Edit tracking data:
════════
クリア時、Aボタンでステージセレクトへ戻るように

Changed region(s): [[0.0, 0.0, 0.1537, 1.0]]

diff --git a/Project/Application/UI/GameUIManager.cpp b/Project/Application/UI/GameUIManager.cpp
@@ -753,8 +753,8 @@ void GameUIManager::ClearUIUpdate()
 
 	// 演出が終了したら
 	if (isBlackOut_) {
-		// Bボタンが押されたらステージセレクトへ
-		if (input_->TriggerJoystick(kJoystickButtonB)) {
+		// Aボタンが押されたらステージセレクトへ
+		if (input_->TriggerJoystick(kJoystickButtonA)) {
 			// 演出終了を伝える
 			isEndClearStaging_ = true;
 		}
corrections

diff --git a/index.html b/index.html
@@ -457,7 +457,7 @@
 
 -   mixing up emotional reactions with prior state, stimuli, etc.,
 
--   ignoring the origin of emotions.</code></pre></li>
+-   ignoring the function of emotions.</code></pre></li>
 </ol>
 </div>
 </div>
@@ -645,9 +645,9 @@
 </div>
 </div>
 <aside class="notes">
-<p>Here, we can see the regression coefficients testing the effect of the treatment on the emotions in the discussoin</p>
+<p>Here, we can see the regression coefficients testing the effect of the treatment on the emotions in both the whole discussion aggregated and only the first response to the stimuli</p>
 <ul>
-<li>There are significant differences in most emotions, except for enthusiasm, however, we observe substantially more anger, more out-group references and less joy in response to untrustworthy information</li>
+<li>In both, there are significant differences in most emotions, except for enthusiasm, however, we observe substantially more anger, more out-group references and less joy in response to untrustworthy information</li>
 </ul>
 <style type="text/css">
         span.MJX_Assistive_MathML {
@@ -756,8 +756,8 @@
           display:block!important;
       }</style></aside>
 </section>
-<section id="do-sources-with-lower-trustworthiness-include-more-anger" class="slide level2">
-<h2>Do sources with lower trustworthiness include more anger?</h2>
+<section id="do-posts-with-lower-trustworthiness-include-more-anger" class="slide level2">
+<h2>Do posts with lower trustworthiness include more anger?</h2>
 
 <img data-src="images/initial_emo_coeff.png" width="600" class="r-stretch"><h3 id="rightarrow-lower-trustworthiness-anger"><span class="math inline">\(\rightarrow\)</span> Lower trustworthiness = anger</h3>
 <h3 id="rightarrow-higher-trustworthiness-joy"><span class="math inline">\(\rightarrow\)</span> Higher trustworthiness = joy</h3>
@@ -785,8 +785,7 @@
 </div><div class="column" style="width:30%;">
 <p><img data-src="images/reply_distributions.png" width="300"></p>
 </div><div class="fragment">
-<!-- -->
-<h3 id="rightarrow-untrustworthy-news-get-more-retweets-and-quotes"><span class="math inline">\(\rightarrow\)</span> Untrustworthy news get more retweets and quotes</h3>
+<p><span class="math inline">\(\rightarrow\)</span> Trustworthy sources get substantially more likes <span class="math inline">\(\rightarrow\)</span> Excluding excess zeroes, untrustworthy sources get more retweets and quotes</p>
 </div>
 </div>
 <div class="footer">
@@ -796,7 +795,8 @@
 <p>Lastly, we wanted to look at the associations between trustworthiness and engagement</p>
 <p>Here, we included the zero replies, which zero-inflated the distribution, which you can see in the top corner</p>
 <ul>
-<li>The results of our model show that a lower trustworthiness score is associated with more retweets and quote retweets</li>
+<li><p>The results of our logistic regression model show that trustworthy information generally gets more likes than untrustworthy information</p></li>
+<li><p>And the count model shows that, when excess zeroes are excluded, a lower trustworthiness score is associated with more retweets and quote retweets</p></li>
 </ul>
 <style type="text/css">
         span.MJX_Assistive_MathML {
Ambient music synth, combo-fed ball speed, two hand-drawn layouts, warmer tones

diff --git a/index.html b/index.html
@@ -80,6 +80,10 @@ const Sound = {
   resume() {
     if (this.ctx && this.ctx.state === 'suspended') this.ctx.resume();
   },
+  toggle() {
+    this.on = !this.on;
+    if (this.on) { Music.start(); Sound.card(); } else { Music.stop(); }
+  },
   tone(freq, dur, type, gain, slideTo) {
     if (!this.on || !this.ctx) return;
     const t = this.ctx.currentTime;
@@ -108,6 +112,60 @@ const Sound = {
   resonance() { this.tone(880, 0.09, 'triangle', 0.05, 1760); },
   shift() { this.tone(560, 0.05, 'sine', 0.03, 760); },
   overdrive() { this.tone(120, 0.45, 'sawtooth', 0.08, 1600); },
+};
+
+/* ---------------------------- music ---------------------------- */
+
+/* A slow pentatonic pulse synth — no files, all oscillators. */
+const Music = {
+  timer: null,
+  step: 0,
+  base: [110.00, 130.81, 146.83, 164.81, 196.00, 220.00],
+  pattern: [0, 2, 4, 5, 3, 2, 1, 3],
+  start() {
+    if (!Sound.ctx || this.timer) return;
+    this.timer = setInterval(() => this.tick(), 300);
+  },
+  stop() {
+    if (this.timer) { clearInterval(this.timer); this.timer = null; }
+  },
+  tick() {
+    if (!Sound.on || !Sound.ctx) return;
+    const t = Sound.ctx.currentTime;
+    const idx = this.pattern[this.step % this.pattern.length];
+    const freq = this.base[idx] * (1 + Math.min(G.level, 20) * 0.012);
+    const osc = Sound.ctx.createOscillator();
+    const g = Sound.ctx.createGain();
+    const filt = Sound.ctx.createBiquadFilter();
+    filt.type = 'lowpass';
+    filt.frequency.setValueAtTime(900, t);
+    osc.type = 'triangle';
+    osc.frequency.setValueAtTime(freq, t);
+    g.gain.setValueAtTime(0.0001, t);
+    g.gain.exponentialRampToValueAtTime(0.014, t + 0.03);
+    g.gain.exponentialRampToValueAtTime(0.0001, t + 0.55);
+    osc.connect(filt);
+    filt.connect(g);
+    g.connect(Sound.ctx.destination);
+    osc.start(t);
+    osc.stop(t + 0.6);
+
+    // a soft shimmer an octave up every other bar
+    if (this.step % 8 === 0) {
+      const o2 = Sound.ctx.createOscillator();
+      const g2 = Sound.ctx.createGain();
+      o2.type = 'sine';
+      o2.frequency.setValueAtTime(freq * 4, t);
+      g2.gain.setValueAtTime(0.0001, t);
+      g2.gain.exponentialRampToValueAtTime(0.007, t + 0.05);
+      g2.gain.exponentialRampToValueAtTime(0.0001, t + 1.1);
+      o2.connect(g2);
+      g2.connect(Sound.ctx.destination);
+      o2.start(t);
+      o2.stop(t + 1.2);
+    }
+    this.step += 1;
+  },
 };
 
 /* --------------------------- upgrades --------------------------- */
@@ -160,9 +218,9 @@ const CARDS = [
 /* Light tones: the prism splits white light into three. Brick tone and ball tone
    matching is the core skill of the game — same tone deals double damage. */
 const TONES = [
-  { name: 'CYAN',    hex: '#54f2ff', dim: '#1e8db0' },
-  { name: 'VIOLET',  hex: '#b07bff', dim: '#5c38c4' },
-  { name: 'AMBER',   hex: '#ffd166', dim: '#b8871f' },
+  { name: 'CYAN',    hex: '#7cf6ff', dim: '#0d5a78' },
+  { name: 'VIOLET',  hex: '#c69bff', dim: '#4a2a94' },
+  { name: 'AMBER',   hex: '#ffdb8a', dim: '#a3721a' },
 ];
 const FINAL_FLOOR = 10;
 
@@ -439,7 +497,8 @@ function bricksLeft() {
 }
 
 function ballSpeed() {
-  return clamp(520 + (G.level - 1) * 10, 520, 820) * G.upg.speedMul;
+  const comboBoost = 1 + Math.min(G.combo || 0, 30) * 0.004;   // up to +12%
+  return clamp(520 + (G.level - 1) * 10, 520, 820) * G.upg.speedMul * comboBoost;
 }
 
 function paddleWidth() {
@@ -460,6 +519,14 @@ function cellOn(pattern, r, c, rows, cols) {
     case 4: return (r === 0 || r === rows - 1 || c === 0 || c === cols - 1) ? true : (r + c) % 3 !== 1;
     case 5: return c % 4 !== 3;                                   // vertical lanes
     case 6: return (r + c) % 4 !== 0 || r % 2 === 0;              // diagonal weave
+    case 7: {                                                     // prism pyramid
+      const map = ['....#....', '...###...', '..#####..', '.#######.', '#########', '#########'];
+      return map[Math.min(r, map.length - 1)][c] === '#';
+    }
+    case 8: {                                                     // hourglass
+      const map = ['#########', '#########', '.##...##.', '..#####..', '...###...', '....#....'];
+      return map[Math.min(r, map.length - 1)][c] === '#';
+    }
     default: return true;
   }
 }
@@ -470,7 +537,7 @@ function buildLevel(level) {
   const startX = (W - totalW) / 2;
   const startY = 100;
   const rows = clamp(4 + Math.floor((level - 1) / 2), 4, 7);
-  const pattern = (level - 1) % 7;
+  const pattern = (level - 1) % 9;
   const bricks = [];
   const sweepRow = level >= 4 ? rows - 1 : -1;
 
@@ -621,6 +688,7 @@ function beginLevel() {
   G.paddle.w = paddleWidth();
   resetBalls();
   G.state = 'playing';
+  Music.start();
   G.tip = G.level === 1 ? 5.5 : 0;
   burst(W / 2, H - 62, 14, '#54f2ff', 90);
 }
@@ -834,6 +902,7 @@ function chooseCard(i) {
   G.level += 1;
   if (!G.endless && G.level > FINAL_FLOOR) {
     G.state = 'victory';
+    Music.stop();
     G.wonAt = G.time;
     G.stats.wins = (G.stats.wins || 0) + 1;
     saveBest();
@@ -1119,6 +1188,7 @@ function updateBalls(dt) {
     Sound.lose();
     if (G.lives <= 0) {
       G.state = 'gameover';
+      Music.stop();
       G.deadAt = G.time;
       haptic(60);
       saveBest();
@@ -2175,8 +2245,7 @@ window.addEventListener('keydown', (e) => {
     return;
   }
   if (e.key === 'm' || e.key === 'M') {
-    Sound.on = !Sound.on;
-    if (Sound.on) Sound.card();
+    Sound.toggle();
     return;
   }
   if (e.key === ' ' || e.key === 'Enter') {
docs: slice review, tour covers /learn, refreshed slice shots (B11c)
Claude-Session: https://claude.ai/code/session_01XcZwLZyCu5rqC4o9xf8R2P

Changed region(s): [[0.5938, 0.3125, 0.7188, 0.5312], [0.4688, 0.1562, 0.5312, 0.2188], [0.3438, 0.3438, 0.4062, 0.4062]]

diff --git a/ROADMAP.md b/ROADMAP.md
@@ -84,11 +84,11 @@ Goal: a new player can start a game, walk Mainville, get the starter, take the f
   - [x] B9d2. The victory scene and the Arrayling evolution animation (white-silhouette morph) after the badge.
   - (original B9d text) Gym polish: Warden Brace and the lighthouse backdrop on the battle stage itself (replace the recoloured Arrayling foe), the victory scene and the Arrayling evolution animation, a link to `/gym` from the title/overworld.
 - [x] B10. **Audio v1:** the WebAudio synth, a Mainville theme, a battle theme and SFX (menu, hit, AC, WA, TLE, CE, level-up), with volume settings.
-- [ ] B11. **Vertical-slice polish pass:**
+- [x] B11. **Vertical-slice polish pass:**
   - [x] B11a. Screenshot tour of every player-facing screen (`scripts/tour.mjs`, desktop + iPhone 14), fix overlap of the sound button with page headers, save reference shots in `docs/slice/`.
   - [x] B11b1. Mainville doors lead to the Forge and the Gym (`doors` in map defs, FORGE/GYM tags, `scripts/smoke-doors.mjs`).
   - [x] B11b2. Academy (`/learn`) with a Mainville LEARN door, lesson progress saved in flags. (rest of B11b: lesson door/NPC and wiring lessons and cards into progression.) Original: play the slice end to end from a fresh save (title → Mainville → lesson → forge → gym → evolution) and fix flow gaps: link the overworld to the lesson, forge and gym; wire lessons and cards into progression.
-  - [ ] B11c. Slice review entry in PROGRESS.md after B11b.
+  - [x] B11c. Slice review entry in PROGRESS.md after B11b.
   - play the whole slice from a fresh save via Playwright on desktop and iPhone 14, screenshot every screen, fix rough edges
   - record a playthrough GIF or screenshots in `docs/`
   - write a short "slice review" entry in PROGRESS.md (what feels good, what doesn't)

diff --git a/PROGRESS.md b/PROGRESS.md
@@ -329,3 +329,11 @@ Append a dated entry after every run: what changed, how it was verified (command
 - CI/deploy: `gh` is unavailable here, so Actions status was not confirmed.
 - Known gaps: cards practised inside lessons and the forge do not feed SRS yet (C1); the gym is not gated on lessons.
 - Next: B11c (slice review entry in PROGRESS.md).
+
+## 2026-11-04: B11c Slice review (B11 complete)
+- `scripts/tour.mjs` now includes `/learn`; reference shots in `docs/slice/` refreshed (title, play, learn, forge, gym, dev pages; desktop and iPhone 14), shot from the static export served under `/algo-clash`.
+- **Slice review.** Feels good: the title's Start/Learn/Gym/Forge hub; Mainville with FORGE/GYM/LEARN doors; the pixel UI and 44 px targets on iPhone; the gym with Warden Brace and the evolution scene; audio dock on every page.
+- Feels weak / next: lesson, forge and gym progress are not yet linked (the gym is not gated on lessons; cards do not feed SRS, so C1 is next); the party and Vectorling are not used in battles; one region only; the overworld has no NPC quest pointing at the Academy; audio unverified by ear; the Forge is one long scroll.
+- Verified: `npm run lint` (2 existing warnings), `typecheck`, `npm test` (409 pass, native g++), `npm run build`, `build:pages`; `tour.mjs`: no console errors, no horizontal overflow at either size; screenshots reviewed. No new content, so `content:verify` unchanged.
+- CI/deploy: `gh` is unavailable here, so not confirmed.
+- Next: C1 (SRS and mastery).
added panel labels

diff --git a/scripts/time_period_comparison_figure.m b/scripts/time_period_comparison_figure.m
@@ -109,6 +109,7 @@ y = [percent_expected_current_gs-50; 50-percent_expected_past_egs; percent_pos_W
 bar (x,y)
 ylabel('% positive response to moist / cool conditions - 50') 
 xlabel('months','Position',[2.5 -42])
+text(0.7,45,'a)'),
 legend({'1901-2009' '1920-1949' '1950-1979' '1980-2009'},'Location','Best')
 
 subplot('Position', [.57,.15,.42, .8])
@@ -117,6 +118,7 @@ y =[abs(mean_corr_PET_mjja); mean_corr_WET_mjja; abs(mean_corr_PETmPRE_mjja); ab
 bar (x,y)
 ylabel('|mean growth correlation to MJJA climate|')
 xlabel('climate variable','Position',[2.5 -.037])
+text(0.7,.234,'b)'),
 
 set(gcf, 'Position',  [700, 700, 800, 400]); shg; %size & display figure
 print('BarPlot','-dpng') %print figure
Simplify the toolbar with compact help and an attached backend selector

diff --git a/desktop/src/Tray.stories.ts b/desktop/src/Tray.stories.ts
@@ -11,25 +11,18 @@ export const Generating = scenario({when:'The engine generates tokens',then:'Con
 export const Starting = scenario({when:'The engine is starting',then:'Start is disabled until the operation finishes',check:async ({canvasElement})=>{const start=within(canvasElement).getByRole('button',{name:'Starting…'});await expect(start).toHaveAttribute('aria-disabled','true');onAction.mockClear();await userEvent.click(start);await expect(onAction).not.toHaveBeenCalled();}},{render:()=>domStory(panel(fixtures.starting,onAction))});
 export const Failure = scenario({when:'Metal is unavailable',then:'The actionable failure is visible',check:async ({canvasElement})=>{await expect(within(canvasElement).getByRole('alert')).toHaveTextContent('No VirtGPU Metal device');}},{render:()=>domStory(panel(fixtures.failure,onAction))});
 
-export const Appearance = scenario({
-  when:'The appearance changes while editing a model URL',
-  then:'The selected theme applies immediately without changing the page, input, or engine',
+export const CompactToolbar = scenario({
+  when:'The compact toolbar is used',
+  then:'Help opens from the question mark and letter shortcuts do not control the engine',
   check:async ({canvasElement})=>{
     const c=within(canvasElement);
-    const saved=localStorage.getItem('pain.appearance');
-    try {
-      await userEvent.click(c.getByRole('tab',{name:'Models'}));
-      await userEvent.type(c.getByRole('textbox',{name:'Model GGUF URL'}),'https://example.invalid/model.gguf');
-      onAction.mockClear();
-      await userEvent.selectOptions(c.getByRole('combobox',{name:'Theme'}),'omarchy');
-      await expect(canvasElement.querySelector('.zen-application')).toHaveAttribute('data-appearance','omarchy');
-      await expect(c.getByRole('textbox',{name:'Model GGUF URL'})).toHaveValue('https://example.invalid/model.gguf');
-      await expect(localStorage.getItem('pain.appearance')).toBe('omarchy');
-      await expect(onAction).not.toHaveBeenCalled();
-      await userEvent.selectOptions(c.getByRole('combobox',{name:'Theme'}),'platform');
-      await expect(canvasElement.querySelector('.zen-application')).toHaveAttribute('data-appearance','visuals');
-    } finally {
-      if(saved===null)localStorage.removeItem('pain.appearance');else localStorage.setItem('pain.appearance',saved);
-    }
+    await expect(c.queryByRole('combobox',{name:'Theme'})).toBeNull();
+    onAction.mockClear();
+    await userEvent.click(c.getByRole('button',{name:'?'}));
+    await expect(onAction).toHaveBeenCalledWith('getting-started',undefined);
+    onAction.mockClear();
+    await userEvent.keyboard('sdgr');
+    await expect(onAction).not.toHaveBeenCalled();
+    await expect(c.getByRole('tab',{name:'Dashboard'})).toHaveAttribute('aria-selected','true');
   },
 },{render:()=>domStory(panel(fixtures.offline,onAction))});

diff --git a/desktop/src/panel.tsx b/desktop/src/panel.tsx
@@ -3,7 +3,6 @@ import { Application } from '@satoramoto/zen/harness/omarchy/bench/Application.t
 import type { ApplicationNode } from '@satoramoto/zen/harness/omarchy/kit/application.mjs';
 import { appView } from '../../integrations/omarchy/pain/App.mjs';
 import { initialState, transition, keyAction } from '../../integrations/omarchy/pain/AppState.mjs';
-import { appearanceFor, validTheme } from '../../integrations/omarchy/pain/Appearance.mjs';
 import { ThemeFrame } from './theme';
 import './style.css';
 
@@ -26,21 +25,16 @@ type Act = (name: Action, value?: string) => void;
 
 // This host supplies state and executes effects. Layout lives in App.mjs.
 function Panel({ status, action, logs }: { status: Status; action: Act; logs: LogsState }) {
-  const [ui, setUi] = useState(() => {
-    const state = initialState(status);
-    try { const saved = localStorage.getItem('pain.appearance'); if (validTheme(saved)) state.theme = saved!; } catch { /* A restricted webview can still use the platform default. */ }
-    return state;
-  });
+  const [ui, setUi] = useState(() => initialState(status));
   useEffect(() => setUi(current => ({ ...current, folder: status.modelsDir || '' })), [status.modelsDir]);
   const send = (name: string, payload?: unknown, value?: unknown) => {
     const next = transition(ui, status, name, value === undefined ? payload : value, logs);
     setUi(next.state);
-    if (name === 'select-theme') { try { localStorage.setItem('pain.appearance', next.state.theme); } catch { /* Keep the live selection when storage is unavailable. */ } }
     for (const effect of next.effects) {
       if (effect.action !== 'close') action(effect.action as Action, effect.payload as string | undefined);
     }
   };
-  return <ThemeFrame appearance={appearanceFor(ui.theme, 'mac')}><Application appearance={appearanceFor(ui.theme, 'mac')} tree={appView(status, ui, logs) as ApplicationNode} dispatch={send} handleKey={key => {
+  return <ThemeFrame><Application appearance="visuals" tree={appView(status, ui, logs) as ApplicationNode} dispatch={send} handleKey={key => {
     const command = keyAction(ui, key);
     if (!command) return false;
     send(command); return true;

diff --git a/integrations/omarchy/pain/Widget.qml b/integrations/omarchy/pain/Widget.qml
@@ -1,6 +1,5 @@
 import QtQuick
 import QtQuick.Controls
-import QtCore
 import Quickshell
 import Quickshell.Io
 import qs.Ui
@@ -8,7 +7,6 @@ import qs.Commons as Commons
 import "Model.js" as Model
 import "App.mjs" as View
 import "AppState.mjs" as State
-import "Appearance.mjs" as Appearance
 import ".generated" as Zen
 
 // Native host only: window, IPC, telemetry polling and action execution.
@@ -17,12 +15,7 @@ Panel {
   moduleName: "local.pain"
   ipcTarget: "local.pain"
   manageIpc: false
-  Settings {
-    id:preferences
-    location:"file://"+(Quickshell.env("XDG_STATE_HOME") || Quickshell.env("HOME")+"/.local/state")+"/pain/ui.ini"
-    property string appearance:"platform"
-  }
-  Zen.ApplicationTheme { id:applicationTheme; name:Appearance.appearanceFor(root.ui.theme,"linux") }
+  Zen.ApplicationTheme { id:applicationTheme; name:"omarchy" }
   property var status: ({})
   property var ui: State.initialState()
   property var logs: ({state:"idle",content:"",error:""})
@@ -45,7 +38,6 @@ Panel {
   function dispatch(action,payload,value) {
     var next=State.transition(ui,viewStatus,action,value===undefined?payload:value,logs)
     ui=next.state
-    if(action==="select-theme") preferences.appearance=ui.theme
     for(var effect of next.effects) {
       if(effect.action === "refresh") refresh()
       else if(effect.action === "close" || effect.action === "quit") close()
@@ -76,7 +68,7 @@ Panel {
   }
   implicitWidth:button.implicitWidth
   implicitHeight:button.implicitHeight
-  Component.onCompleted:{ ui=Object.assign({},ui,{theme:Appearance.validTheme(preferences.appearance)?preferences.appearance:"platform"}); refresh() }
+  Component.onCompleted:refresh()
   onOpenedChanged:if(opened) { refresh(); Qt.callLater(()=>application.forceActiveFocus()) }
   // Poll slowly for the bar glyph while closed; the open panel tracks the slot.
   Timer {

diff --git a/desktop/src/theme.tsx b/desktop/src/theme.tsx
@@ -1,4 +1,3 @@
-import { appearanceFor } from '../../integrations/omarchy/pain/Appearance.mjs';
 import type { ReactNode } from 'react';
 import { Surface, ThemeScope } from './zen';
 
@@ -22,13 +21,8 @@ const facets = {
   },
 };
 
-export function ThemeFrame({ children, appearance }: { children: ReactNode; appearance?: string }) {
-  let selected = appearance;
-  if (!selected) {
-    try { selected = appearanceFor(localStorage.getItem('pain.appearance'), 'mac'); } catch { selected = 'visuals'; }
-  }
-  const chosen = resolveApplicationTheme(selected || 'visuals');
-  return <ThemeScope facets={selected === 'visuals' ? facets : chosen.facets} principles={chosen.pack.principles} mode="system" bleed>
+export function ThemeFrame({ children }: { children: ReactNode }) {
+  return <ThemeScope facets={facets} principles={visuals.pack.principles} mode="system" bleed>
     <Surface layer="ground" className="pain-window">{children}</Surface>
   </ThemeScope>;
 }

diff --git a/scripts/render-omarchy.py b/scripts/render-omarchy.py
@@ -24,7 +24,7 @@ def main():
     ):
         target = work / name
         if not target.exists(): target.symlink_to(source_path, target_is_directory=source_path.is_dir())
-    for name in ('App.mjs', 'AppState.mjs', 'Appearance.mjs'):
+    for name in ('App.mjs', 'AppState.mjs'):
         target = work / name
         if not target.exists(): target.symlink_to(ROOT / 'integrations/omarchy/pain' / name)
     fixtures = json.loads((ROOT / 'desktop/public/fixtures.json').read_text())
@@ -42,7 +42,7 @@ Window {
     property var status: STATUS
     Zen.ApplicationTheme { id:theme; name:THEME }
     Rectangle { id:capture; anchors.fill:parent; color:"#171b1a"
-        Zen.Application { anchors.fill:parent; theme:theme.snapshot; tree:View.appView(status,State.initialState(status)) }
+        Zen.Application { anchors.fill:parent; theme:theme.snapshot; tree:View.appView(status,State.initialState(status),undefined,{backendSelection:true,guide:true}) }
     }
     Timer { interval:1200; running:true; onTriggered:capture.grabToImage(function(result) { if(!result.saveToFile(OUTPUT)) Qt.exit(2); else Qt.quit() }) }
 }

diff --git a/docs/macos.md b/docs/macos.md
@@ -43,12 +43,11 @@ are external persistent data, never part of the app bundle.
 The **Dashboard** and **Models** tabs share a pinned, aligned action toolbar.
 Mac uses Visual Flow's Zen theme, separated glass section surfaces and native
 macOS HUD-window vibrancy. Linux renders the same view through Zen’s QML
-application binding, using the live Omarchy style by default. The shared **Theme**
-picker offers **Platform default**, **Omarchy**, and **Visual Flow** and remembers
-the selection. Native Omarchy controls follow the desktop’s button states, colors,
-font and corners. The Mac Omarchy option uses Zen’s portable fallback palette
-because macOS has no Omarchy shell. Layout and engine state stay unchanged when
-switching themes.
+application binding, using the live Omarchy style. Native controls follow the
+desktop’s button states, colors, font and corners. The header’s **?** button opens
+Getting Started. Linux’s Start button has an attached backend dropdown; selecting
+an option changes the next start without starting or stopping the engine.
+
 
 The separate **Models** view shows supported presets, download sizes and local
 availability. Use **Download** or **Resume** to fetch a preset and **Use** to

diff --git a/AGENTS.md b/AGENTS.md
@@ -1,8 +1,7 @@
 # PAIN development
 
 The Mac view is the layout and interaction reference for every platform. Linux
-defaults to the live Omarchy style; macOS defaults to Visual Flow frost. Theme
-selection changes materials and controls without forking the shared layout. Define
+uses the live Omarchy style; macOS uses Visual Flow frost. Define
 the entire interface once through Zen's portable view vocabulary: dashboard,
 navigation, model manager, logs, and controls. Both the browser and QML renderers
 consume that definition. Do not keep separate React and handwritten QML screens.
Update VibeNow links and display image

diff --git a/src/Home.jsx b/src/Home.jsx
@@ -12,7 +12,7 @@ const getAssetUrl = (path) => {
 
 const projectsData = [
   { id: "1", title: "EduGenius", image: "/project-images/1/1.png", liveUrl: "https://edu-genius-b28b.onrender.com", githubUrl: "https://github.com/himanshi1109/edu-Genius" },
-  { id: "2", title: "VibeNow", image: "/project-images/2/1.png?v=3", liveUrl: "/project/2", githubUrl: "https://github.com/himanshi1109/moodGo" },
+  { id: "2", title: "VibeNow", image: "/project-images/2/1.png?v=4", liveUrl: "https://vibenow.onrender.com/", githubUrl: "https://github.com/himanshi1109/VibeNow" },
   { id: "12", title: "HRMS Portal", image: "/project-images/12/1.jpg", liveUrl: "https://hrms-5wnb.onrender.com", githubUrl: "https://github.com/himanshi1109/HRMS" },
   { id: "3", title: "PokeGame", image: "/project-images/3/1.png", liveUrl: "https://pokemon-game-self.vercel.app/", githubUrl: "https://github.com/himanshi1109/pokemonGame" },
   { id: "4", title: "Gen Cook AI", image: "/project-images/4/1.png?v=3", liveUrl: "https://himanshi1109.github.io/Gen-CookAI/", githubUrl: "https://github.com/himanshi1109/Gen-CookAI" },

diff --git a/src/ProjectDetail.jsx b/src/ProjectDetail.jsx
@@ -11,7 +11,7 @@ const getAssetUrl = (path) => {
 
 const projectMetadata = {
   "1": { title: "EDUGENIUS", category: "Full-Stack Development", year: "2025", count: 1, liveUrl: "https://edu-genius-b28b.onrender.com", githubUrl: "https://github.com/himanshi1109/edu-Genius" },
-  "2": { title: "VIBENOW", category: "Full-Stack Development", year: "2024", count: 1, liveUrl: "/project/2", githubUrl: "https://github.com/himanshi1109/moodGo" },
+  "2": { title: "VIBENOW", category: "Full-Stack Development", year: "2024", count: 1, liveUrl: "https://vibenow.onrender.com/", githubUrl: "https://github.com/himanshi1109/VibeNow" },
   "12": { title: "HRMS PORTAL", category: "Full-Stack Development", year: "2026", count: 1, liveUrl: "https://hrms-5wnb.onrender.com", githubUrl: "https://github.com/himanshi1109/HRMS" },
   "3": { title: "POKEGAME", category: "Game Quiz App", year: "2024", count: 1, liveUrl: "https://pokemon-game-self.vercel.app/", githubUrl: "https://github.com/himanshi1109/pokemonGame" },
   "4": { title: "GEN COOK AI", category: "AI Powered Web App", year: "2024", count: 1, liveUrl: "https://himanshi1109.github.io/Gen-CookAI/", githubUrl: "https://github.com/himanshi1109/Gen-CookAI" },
════════
Work instructions
Find the string "information" in the data. Report each line it appears in.

Exercise response
-<li>There are significant differences in most emotions, except for enthusiasm, however, we observe substantially more anger, more out-group references and less joy in response to untrustworthy information</li>
+<li>In both, there are significant differences in most emotions, except for enthusiasm, however, we observe substantially more anger, more out-group references and less joy in response to untrustworthy information</li>
+<li><p>The results of our logistic regression model show that trustworthy information generally gets more likes than untrustworthy information</p></li>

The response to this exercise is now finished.